▸ **Requirement**: From the entries below, count every line that contains the word "审批管理模块". Please give the number and nothing else.

(Beginning of The input)

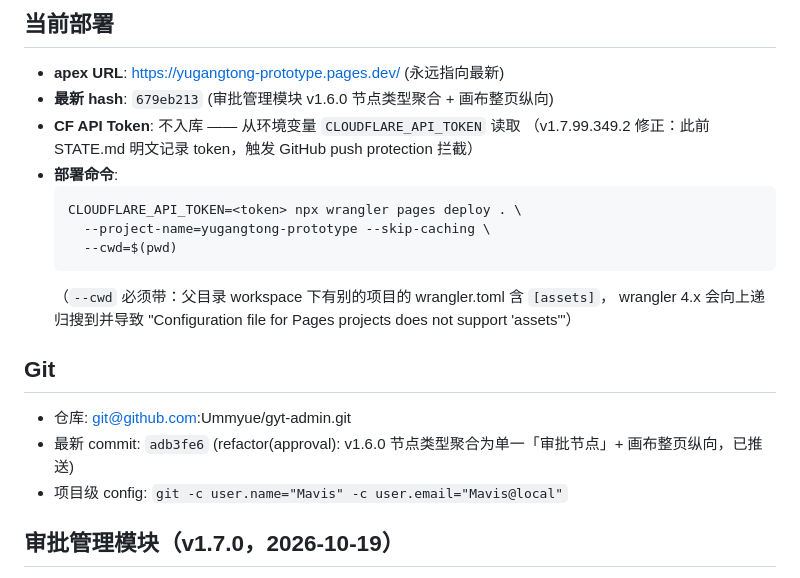
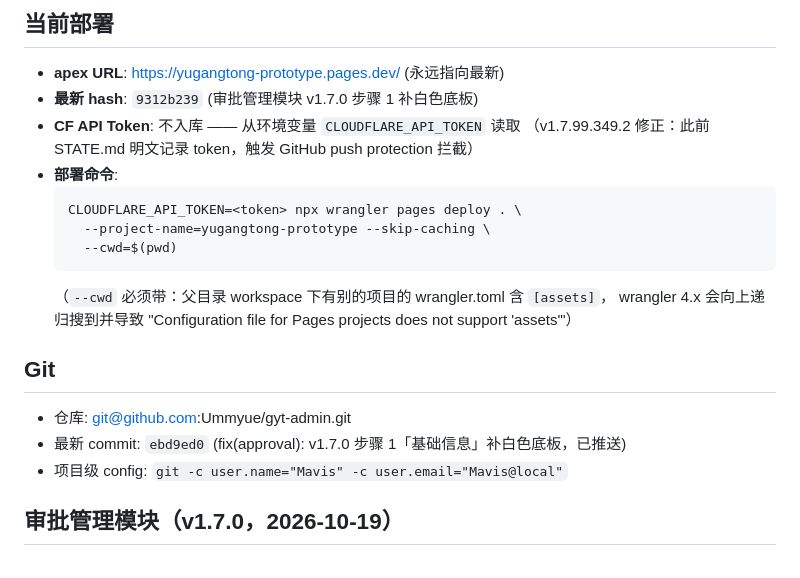
Before and after one commit to Ummyue/gyt-admin, a Markdown page: STATE.md, the part around the change. GitHub-like rendering.

Commit message:
docs(state): 同步 v1.7.0 部署 hash 9312b239

```diff
--- a/STATE.md
+++ b/STATE.md
@@ -3,7 +3,7 @@
 
 ## 当前部署
 - **apex URL**: https://yugangtong-prototype.pages.dev/ (永远指向最新)
-- **最新 hash**: `679eb213` (审批管理模块 v1.6.0 节点类型聚合 + 画布整页纵向)
+- **最新 hash**: `9312b239` (审批管理模块 v1.7.0 步骤 1 补白色底板)
 - **CF API Token**: 不入库 —— 从环境变量 `CLOUDFLARE_API_TOKEN` 读取
   （v1.7.99.349.2 修正：此前 STATE.md 明文记录 token，触发 GitHub push protection 拦截）
 - **部署命令**:
@@ -18,7 +18,7 @@
 
 ## Git
 - 仓库: git@github.com:Ummyue/gyt-admin.git
-- 最新 commit: `adb3fe6` (refactor(approval): v1.6.0 节点类型聚合为单一「审批节点」+ 画布整页纵向，已推送)
+- 最新 commit: `ebd9ed0` (fix(approval): v1.7.0 步骤 1「基础信息」补白色底板，已推送)
 - 项目级 config: `git -c user.name="Mavis" -c user.email="Mavis@local"`
 
 ## 审批管理模块（v1.7.0，2026-10-19）
```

(End of The input)

▸ **Task output**: 3